I do think there's potential in disrupting the taxi business, though my current angle of thought is more about using technology, especially cleantech and mobile bookings, to make it a low cost planet-friendly business. Just the thought of all those exhaust fumes scares me. Go EcoTaxis!
Buying from somebody wih a zero rep on ebay means you might lose out on your beanie baby. Putting your daughter in a random strangers car with no information other than them owning (or having stolen) an iphone is a little different.
If the taxi firm itself implemented (or used a version) of this kind of service then that could be a great win for the firm.
However, if they are considering moving in that direction (again, no proof of that), your criticism is really important to consider, and might be a pretty big limitation. I'm sure that there are ways around it, but only if the network of drivers is heavily moderated, with lots and lots of safe-guards built in. Also, not allowing children/teens to ride unless accompanied by an adult, and adding some sort of panic button to the app.
As like any other hire service, they operate under a difference set of rules. They have to be licensed, need to meet size requirements, and they have to carry much more insurance.
Some random driver with a pickup and just basic PIP coverage probably wouldn't be a good choice. Especially if you are paying for it.

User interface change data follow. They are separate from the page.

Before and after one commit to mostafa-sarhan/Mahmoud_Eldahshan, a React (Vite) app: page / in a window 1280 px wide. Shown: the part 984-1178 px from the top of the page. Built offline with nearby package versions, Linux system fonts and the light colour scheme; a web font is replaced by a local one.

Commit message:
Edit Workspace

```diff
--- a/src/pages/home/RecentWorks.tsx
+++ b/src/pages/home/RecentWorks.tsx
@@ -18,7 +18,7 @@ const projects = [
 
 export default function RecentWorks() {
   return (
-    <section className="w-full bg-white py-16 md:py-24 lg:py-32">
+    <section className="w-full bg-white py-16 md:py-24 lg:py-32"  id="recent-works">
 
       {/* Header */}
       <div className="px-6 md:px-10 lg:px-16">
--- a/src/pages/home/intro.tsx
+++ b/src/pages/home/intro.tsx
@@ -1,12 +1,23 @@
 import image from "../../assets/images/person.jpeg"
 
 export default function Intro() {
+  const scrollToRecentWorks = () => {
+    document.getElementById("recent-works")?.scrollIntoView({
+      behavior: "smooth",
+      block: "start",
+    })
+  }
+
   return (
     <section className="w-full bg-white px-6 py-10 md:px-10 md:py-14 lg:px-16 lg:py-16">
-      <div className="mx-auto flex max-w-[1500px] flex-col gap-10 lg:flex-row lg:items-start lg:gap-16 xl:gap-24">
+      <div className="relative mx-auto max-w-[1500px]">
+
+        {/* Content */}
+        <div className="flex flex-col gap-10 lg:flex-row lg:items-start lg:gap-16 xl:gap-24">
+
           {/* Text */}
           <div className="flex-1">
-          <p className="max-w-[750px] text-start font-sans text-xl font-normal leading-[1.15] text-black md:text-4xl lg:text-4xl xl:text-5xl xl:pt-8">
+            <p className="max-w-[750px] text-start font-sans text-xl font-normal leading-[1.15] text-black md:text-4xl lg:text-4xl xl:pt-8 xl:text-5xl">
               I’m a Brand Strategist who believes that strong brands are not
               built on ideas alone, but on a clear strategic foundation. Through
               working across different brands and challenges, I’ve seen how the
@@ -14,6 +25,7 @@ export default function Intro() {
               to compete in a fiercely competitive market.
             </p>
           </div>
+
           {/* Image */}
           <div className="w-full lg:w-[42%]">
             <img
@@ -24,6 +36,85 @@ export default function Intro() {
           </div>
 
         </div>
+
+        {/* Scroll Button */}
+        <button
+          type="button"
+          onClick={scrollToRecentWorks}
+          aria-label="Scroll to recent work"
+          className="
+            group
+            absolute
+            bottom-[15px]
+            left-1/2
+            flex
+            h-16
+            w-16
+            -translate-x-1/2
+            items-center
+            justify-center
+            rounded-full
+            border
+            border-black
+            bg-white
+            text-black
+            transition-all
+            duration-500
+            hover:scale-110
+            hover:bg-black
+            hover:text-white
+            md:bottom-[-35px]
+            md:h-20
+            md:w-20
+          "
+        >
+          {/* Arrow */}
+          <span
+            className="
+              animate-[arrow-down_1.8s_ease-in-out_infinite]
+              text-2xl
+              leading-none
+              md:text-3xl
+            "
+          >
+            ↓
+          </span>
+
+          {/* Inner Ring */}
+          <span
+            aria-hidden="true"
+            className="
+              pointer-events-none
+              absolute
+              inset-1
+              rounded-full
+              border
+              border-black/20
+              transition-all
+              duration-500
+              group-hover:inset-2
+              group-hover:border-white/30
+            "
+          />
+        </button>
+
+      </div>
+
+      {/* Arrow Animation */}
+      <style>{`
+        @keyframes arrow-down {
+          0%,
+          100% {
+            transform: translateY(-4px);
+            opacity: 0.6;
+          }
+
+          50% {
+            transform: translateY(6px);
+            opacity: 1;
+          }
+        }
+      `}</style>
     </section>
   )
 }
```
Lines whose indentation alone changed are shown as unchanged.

Also, reading their website, they are very interested in working with limo companies and cab services not random guy with 30 minutes to spare. So no, this is not like AirBNB, at all.
In the UK there are lots of regulations surrounding Private Hire vehicles and Taxis, some of those rules are regional too. I doubt I'd see something, like this here but the firms should definitely be aware.
The whole concept sounds particularly disruptive because it seems that it would be so difficult to police.
And there is nothing stopping them from going into court and throwing water on the whole thing with an injunction.
In the everyone is a taxi model- do you really want to get into a car without knowing how that person drives? There are people in my own family I won't drive with, let alone pay them to drive me somewhere.
Pay from the app: No cash required
That's a powerful feature and it could become a very sticky app for me if I lived in San Francisco.